Food security should be the first priority of any agriculture policy. If it relies very much on import/export, it is vulnerable and can be put in danger in case of crisis. It is not the same to have food available coming from far away or coming from the region. The globalization of agricultural markets with the present international trade rules is working against food security because it is increasing dependency of people, regions, countries on international trade.
By putting all farmers competing on a global market, the present WTO rules put prices at the level of the lowest costs of production , or at the level of prices artificially low because of subsidies, and excludes many farmers from their own local/regional market. As we can see for example with the export of EU milk powder , chicken, grain,… ruining production capacities in Africa.
The WTO rules allow rich countries to continue their dumping: they just moved from export subsidies to direct decoupled subsidies put in a “green” box, which is nothing else as the whitewashing of dumping.
The abandonment of supply management policies, of public grain reserves and the financiarisation of agricultural markets have increased the volatility of agricultural prices, which is destabilizing agriculture and food security. When food prices are going suddenly up as in 2008, it is dramatic for rural and urban poors.
Indeed the WTO rules and the “Free” Trade Agreements (“F”TAs) have not only decreased food security or made it relying too much on import/export, they have decreased the capacities of the countries to develop appropriate policies for their food security. They have decreased food sovereignty. Power has moved to international companies benefiting first of international trade and using the huge differences in production costs, labour cost, environmental costs, and taxes.
2. What is your knowledge and experience with creating coherence between food security measures and trade rules? Can rights-based approaches play a role?
To create coherence between food security and trade rules, we have to change the present international trade rules and FTAs. There is no stable food security without food sovereignty. We need new trade rules based on the right of food sovereignty, which should be recognized at UNO.

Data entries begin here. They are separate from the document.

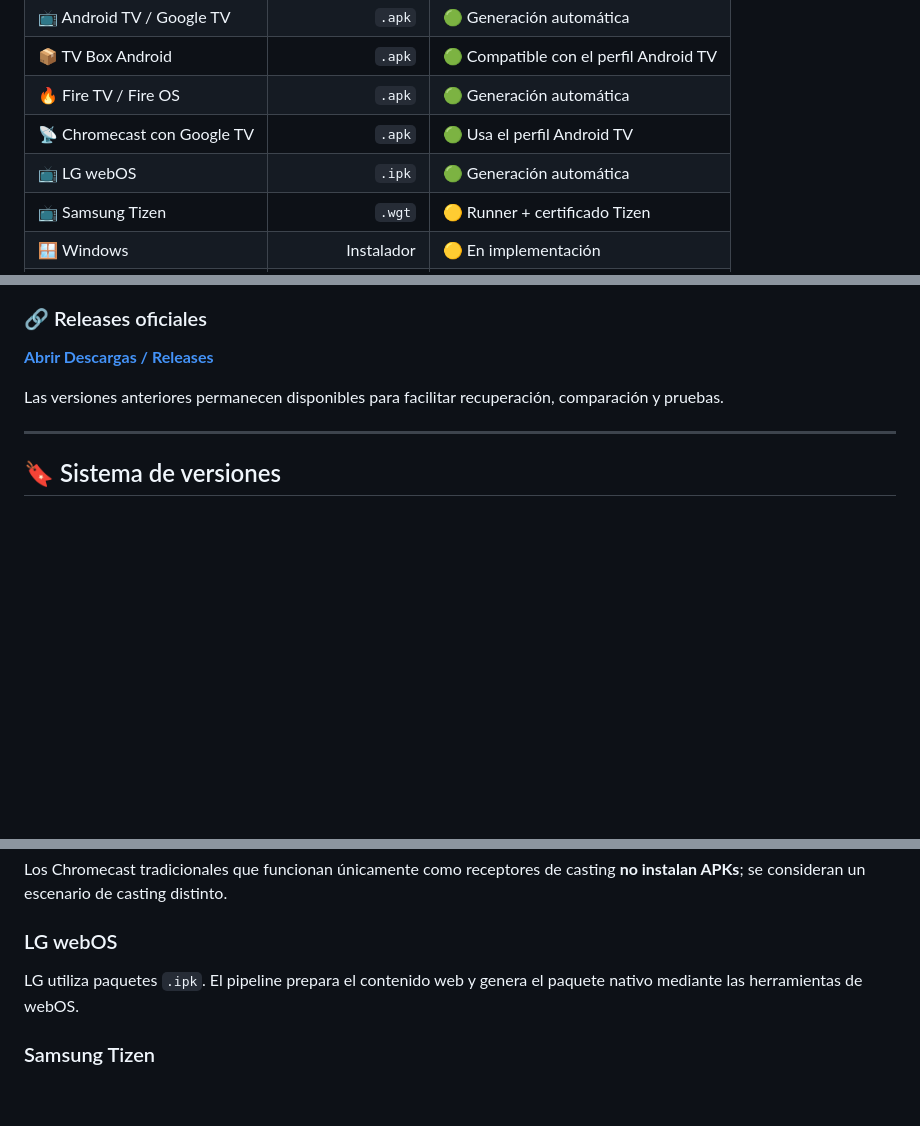
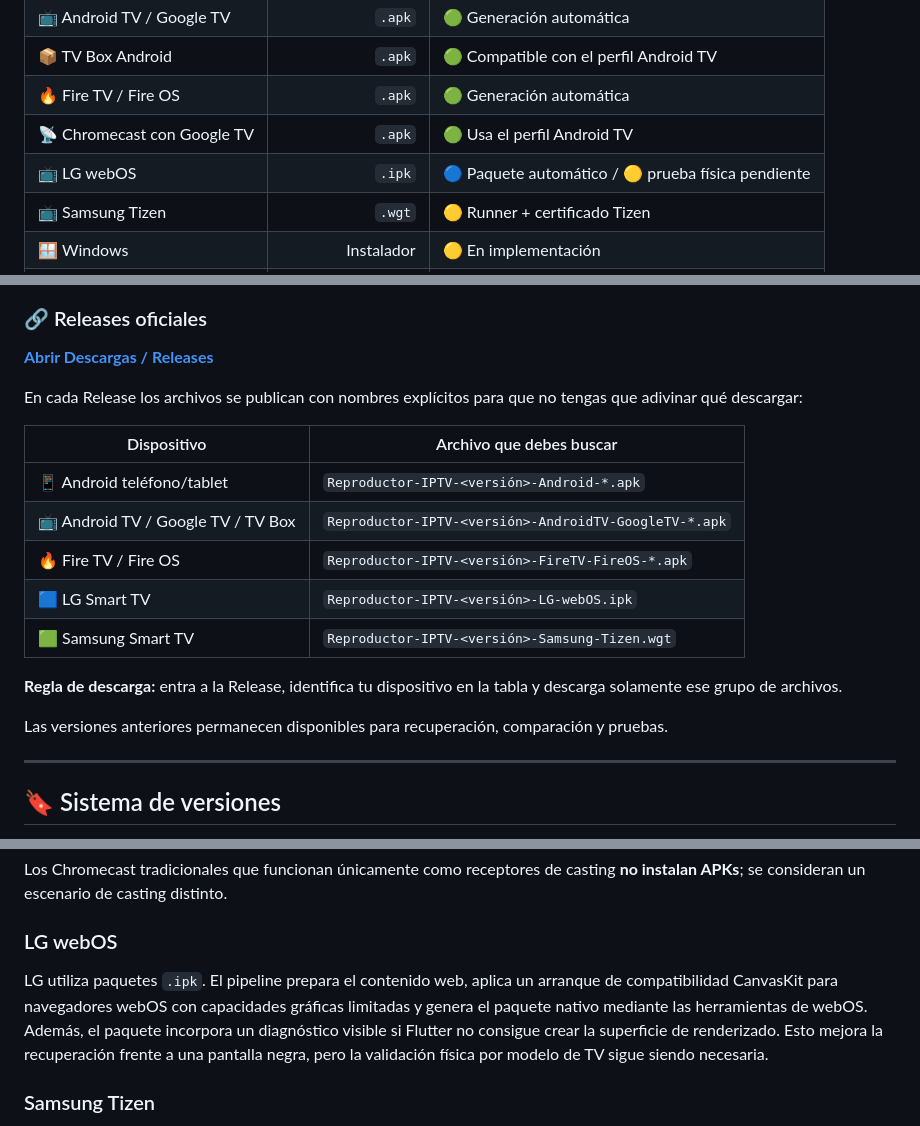
Before and after one commit to ByD4rking/reproductor-IPTV, a Markdown page: README.md, 3 parts joined by grey strips. GitHub-like rendering; blank space fills up the shorter version.

Commit message:
docs: clarify platform downloads and webOS validation status

```diff
--- a/README.md
+++ b/README.md
@@ -29,7 +29,7 @@ No es necesario instalar Flutter, Android Studio, SDKs ni ejecutar comandos para
 | 📦 TV Box Android | `.apk` | 🟢 Compatible con el perfil Android TV |
 | 🔥 Fire TV / Fire OS | `.apk` | 🟢 Generación automática |
 | 📡 Chromecast con Google TV | `.apk` | 🟢 Usa el perfil Android TV |
-| 📺 LG webOS | `.ipk` | 🟢 Generación automática |
+| 📺 LG webOS | `.ipk` | 🔵 Paquete automático / 🟡 prueba física pendiente |
 | 📺 Samsung Tizen | `.wgt` | 🟡 Runner + certificado Tizen |
 | 🪟 Windows | Instalador | 🟡 En implementación |
 | 🐧 Linux | AppImage/paquete | 🟡 En implementación |
@@ -44,7 +44,19 @@ No es necesario instalar Flutter, Android Studio, SDKs ni ejecutar comandos para
 
 **[Abrir Descargas / Releases](https://github.com/ByD4rking/reproductor-IPTV/releases)**
 
-Las versiones anteriores permanecen disponibles para facilitar recuperación, comparación y pruebas.
+En cada Release los archivos se publican con nombres explícitos para que no tengas que adivinar qué descargar:
+
+| Dispositivo | Archivo que debes buscar |
+|---|---|
+| 📱 Android teléfono/tablet | `Reproductor-IPTV-<versión>-Android-*.apk` |
+| 📺 Android TV / Google TV / TV Box | `Reproductor-IPTV-<versión>-AndroidTV-GoogleTV-*.apk` |
+| 🔥 Fire TV / Fire OS | `Reproductor-IPTV-<versión>-FireTV-FireOS-*.apk` |
+| 🟦 LG Smart TV | `Reproductor-IPTV-<versión>-LG-webOS.ipk` |
+| 🟩 Samsung Smart TV | `Reproductor-IPTV-<versión>-Samsung-Tizen.wgt` |
+
+**Regla de descarga:** entra a la Release, identifica tu dispositivo en la tabla y descarga solamente ese grupo de archivos.
+
+Las versiones anteriores permanecen disponibles para recuperación, comparación y pruebas.
 
 ---
 
@@ -155,7 +167,7 @@ Los Chromecast tradicionales que funcionan únicamente como receptores de castin
 
 ### LG webOS
 
-LG utiliza paquetes `.ipk`. El pipeline prepara el contenido web y genera el paquete nativo mediante las herramientas de webOS.
+LG utiliza paquetes `.ipk`. El pipeline prepara el contenido web, aplica un arranque de compatibilidad CanvasKit para navegadores webOS con capacidades gráficas limitadas y genera el paquete nativo mediante las herramientas de webOS. Además, el paquete incorpora un diagnóstico visible si Flutter no consigue crear la superficie de renderizado. Esto mejora la recuperación frente a una pantalla negra, pero la validación física por modelo de TV sigue siendo necesaria.
 
 ### Samsung Tizen
 
```
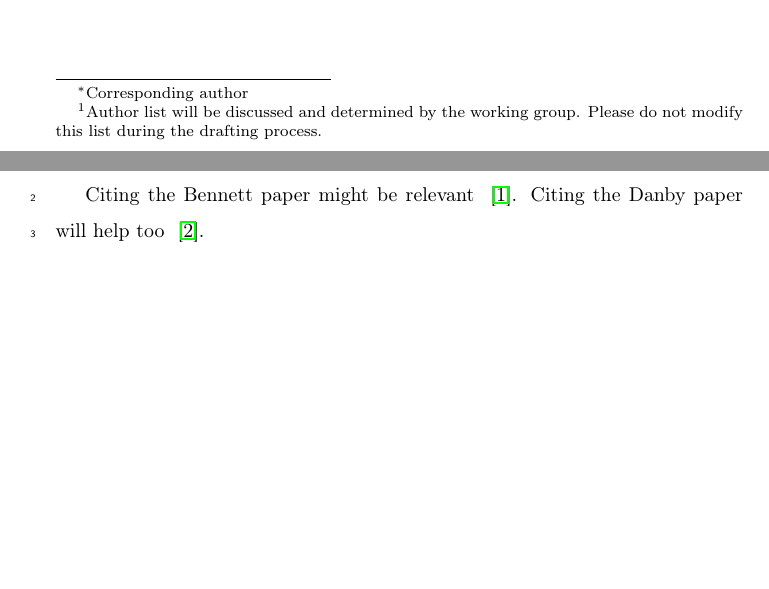
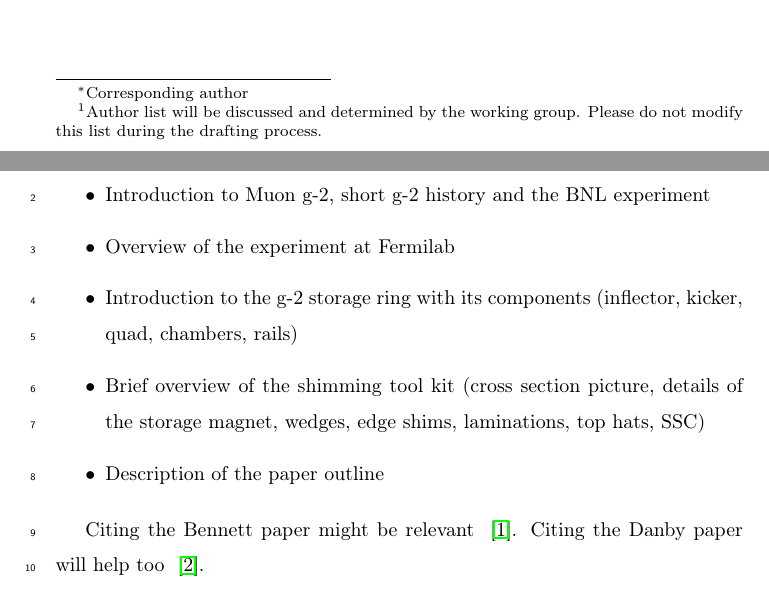
Before and after one commit to g2-field-team/shimming-paper, a LaTeX paper (src/shimming-paper.tex, which reads src/Introduction.tex): two parts of pages 3 and 4 of 19, joined at a grey line, cut so that both start at the same text, the shorter picture padded with empty space. Compiled offline with pdfLaTeX.

Commit message:
(PW) Bulleted list for Introduction

```diff
--- a/src/Introduction.tex
+++ b/src/Introduction.tex
@@ -1,4 +1,12 @@
 \section{Introduction}
 \label{sec:Introduction}
+\begin{itemize}
+\item Introduction to Muon g-2, short g-2 history and the BNL experiment
+\item Overview of the experiment at Fermilab
+\item Introduction to the g-2 storage ring with its components (inflector, kicker, quad, chambers, rails)
+\item Brief overview of the shimming tool kit (cross section picture, details of the storage magnet, wedges, edge shims, laminations, top hats, SSC)
+\item Description of the paper outline
+\end{itemize}
+
 Citing the Bennett paper might be relevant ~\cite{Bennett2006}.
 Citing the Danby paper will help too ~\cite{Danby2001}.
```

Michel Buisson has developed a detailed proposal to be discussed (book in French: “conquérir la souveraineté alimentaire” http://www.editions-harmattan.fr/index.asp?navig=catalogue&obj=livre&no=41507)
Food sovereignty will deliver other priorities to agricultural policies and give new space to agricultural policies, putting trade at its right (still important) place. Countries or regional unions of countries would have the right to define their own agriculture policies, with a ban of any form of dumping regarding third countries (export at price below the production costs of exporting country).
For achieving food security, the priority of any agriculture policy should be to feed the population first with local/regional products and no more import/export. This would also respond to the climate and energy challenges by limiting transport on long distances. Trade remains important between regions/countries with surpluses (especially for grain) and regions/countries with deficit, but also to exchange specific products. Each region has specific products to exchange with other regions. To stabilize agricultural prices, markets should be organized, with the constitution of public grain reserves.
3. How can a food security strategy, including components that explicitly support small-scale farmers in agro-biodiverse settings, be implemented in ways that might be compatible with a global market-based approach to food security?
I agree with JM Boussard. It is impossible in the present WTO/”F”TAs framework. CFS report 2011 on price volatility and food security, reports of Olivier De Schutter UNO, FAO A.Sarris proposals of June 2009,….. demonstrate that the WTO trade rules of 1994 and the “liberalization “ of agriculture markets have failed to achieve food security; they have made the situation worse. And they increased other problems like climate change, biodiversity erosion, energy consumption.
We need a new approach, a new paradigm, new priorities which benefit populations instead of a few companies. Let us develop a local market-based approach to food security, keeping international trade at its right place.